It is therefore important that the development of international standards and regional commitments with regard to the regulation of the new media is based on solid and comprehensive research. At the same time, it is important to review the existing standards regulating the media coverage of elections and bring them into line with the current new trends. For example, does it still make sense to impose a campaign moratorium prior to election day in the internet era, particularly as it is very difficult if not impossible to properly implement it given the transborder character of the internet. The relevant stakeholders should ask these questions and should have reliable and comprehensive data at their disposal.

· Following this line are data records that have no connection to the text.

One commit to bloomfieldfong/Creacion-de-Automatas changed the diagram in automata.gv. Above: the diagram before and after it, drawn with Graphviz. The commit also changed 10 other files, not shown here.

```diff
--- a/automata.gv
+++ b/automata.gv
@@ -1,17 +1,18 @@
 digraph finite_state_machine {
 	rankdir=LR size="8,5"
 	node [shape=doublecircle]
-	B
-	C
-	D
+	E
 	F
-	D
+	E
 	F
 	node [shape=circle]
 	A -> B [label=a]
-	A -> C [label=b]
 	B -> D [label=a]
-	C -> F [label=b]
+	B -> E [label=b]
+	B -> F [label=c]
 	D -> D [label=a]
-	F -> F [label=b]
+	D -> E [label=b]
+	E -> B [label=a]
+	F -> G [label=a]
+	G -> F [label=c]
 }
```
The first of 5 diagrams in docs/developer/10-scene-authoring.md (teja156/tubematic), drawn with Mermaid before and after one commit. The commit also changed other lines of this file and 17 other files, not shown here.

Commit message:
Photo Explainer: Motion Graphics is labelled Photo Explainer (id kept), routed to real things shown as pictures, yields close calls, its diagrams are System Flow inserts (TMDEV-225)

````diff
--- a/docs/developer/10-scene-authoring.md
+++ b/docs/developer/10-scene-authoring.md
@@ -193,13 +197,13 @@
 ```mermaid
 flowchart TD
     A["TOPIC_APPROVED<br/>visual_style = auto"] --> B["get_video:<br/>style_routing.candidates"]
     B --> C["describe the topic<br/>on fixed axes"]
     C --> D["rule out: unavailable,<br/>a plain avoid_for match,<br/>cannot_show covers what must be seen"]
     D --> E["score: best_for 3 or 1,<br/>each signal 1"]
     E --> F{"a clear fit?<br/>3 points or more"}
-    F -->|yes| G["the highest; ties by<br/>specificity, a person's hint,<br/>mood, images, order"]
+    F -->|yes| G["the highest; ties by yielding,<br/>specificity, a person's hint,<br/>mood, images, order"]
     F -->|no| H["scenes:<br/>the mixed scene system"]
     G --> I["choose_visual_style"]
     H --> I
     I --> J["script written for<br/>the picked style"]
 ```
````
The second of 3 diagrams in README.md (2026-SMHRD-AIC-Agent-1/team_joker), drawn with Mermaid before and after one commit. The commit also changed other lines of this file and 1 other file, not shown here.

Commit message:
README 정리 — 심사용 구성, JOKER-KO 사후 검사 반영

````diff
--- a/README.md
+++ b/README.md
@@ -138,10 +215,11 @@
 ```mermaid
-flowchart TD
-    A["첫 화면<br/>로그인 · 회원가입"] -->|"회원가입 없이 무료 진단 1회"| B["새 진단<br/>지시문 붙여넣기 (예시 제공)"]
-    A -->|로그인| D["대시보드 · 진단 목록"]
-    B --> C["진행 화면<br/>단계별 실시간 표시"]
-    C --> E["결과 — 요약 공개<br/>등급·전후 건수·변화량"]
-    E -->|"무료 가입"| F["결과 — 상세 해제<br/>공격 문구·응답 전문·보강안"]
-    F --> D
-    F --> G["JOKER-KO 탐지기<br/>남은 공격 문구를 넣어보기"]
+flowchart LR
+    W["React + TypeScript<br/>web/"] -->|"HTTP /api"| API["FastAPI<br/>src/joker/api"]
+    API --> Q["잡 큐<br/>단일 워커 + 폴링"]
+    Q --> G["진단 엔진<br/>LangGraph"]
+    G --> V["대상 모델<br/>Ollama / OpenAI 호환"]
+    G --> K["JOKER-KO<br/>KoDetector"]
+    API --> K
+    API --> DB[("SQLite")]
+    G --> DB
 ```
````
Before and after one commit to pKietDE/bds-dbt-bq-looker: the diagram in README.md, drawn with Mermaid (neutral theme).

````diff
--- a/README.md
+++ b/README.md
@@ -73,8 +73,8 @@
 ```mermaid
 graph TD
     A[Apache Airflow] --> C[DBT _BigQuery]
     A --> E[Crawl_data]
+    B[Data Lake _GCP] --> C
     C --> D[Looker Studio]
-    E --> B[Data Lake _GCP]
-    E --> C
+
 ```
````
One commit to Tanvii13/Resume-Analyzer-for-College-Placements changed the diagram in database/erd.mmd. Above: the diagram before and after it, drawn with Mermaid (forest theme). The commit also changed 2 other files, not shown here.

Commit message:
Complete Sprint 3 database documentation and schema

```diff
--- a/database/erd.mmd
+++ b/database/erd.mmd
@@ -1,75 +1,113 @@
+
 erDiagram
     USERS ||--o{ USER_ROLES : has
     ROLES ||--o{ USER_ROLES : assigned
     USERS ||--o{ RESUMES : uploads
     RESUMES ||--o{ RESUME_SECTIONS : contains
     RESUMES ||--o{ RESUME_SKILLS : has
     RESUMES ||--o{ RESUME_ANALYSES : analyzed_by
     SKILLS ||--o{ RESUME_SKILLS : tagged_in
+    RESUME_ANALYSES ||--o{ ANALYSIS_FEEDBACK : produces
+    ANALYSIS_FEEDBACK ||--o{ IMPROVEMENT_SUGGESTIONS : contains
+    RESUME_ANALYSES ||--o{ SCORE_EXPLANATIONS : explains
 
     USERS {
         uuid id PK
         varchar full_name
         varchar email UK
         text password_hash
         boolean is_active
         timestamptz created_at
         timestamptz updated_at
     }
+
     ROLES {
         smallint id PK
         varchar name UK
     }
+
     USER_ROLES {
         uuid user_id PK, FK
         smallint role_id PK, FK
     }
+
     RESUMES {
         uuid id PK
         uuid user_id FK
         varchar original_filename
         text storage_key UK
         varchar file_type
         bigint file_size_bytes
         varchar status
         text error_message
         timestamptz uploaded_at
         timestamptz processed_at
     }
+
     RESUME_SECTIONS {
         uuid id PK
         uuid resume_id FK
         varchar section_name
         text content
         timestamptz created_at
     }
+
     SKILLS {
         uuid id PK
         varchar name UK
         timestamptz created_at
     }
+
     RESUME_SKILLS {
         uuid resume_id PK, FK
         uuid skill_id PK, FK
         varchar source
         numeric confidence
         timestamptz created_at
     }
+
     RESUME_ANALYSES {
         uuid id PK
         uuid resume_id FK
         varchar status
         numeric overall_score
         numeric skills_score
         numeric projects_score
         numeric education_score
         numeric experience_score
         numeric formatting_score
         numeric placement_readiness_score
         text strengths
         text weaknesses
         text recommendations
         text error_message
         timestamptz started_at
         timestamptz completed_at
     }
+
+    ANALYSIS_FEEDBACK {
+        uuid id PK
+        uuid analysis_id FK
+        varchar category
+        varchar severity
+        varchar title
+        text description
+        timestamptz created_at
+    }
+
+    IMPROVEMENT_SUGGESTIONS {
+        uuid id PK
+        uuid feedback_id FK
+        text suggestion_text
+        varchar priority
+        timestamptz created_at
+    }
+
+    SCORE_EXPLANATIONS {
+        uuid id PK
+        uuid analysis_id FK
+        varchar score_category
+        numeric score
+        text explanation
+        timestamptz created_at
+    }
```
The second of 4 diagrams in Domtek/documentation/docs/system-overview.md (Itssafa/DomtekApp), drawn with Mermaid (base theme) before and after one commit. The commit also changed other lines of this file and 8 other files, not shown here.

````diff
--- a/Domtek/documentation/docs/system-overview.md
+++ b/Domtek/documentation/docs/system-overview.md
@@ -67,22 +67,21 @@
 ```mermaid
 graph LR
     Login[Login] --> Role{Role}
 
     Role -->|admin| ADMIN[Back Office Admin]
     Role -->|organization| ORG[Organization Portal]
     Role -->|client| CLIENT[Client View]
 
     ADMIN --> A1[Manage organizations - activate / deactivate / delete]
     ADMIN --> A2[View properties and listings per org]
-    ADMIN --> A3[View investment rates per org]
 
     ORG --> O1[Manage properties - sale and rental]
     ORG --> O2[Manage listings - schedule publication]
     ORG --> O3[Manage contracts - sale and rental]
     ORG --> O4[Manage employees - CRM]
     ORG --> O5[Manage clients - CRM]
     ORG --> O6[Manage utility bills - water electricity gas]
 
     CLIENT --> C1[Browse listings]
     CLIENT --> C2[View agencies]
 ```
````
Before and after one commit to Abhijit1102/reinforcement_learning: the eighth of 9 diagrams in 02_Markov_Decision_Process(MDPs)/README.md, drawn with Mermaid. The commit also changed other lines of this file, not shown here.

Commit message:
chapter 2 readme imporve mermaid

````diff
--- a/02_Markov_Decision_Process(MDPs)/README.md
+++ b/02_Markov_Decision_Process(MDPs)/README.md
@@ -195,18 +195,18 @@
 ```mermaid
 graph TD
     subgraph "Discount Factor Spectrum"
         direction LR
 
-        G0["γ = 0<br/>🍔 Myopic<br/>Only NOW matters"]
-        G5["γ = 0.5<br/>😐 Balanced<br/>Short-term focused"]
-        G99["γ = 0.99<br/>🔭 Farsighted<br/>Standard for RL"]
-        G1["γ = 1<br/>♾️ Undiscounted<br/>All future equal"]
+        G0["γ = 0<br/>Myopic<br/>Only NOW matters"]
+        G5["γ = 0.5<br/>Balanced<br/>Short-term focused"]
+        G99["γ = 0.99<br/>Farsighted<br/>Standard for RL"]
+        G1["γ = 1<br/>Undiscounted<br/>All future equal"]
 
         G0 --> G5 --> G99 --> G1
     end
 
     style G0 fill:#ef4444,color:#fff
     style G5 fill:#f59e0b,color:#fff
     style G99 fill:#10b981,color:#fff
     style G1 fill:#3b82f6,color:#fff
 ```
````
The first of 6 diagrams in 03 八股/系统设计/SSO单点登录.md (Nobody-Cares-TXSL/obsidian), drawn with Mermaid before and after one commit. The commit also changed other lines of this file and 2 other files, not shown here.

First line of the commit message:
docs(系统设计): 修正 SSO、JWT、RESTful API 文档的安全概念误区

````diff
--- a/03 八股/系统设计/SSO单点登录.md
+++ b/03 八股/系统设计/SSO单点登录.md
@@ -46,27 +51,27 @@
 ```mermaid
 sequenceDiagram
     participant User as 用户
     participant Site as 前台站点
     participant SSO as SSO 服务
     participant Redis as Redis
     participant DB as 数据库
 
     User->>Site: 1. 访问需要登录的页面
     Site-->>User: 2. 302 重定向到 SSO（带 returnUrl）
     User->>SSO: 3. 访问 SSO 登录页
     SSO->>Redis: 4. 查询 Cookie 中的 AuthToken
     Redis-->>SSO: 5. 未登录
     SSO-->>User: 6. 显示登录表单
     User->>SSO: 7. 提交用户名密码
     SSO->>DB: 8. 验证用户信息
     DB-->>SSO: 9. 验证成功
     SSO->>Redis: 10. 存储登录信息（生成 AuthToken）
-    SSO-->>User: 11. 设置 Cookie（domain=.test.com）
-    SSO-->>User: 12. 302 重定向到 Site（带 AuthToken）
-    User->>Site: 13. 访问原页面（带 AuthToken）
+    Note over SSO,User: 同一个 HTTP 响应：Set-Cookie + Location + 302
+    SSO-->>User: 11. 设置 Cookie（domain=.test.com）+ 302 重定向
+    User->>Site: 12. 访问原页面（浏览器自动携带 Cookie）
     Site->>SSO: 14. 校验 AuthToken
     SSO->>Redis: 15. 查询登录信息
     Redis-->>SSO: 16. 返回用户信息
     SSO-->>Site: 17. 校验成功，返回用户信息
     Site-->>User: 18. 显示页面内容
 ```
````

The monitoring of traditional and new media by civil society organizations helps to provide such data and could generally help to inform the debate on future standards and commitments in this area. With this in mind, I wrote this toolkit to share my experience of monitoring media during elections in a number of countries for the last two decades. My intention was to focus on how to deal with common issues that may be addressed by pre-election monitoring and attempted to come up with some responses in monitoring reflecting the above-mentioned challenges. Most importantly, I try to offer some basic concept on how to monitor social media networks but it should be said that by the time of writing this toolkit, this methodology is far from being well-tested and comprehensive and more time is clearly needed until there will be more answers than questions in this respect. What is clear however is that it is important not to ignore traditional media that are still the primary sources of political information in most countries. This is why the toolkit tries to offer some basic guidelines on how to monitor different types of media, ranging from TV, online, to social media networks.
Moreover, I write also about ensuring synergy between those who conduct monitoring (regulators, CSOs, observers) as well as how to use the results to advocate for improvements and changes. I would like to stress that the exact design of each media monitoring activity is dependent on the research question to be answered. In the examples I mention in the toolkit, I wanted to provide tools that would allow monitors to determine whether broadcasters’ coverage of election campaigns was balanced and fair and if broadcasters exercised balance in their coverage of contentious political and other issues. I hope this toolkit could be useful particularly for civil society organizations or activists active in the field of freedom of expression and media, in the context of elections. I would like to thank the Council of Europe for supporting this activity and particularly Inna Zubar and Nadya Davidyuk whose contribution to this toolkit was important.
Here is a pdf version of the toolkit
This toolkit was developed within the framework of the Council of Europe project "Supporting the transparency, inclusiveness, and integrity of electoral practice in Ukraine", implemented within the framework of the Council of Europe Action Plan for Ukraine 2018–2022.
Here is a shorter-version based on the toolkit